MATERIAL SUPPLIED
»»
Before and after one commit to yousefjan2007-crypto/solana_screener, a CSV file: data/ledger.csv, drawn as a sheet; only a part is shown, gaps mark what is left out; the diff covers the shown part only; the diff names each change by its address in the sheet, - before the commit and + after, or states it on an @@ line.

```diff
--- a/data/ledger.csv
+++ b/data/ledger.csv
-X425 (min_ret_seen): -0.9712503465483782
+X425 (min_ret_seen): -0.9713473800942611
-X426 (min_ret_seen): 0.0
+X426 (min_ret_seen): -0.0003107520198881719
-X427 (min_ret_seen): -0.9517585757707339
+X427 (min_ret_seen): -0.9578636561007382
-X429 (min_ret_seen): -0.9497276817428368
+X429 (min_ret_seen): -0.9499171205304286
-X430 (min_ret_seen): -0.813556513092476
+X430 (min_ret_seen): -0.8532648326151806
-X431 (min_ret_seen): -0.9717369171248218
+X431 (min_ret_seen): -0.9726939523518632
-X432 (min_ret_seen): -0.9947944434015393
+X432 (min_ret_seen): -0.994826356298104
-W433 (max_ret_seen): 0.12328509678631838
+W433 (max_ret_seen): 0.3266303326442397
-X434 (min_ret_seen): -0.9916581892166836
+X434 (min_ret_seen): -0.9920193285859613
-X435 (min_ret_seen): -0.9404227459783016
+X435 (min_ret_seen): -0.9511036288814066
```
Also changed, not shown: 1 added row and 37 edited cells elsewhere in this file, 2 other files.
««
»»
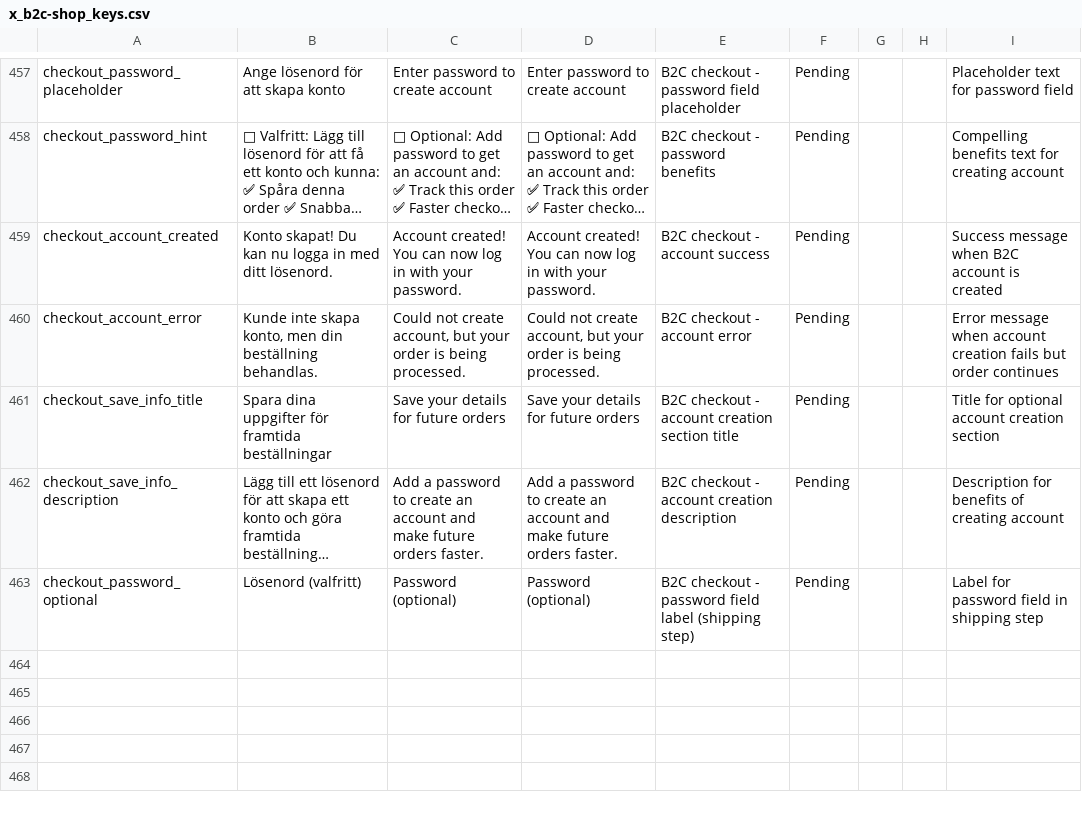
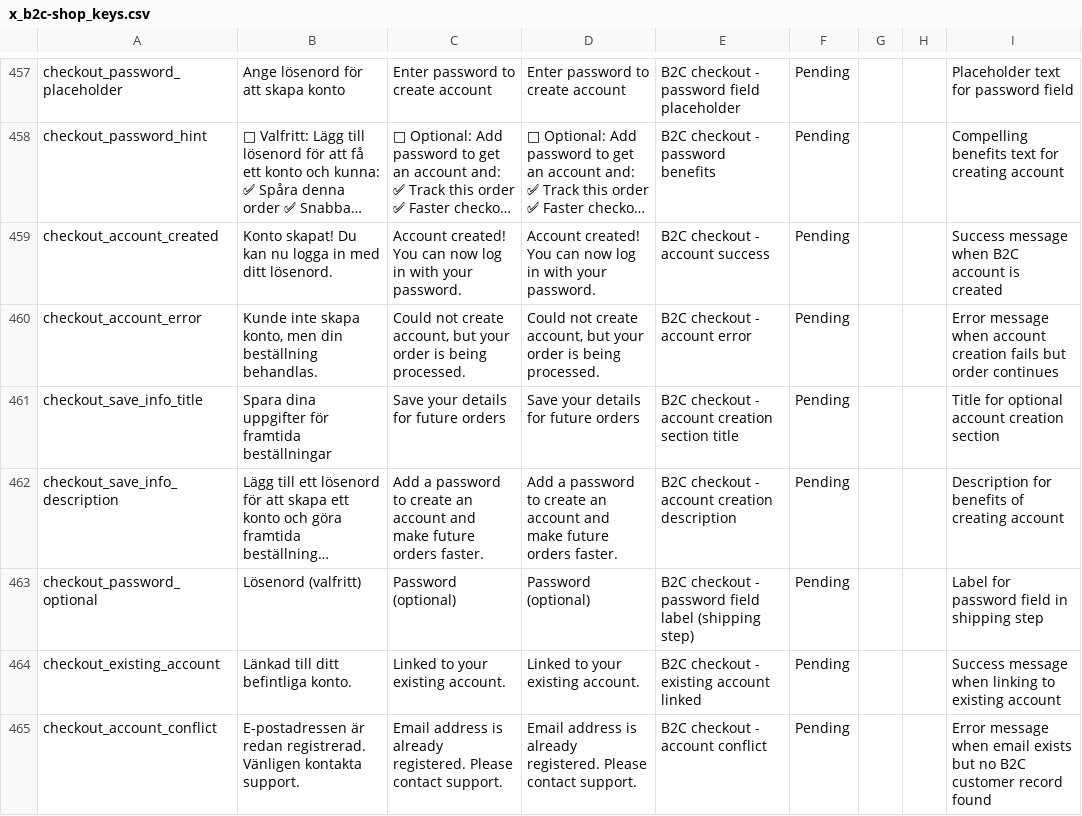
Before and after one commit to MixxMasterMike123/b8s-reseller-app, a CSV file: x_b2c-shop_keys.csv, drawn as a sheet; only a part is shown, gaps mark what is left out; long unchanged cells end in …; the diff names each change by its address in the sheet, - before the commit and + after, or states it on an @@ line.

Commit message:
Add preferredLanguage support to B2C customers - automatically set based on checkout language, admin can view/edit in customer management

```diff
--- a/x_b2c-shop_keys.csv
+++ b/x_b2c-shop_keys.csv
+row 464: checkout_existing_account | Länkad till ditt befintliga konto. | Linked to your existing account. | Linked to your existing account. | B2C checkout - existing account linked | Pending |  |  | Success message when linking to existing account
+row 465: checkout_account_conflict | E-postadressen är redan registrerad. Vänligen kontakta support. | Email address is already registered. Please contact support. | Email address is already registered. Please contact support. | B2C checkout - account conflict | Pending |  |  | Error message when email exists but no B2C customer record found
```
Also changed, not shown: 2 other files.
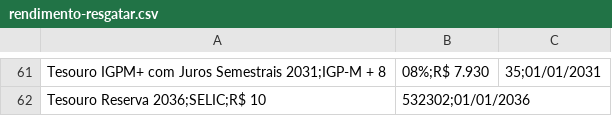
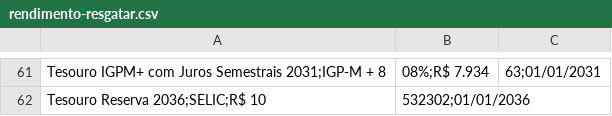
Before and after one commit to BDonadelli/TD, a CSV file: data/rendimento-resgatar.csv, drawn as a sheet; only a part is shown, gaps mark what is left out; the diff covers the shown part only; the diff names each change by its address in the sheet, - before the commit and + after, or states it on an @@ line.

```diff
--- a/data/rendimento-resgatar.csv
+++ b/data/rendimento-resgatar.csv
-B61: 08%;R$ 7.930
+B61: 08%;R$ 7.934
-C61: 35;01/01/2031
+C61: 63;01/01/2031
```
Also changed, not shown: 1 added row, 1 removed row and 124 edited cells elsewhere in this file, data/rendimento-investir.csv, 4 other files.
««
TASK
Find every line in the records above that contains the word "elsewhere", and copy each one.

ANSWER FOR THIS EXERCISE
Also changed, not shown: 1 added row and 37 edited cells elsewhere in this file, 2 other files.
Also changed, not shown: 1 added row, 1 removed row and 124 edited cells elsewhere in this file, data/rendimento-investir.csv, 4 other files.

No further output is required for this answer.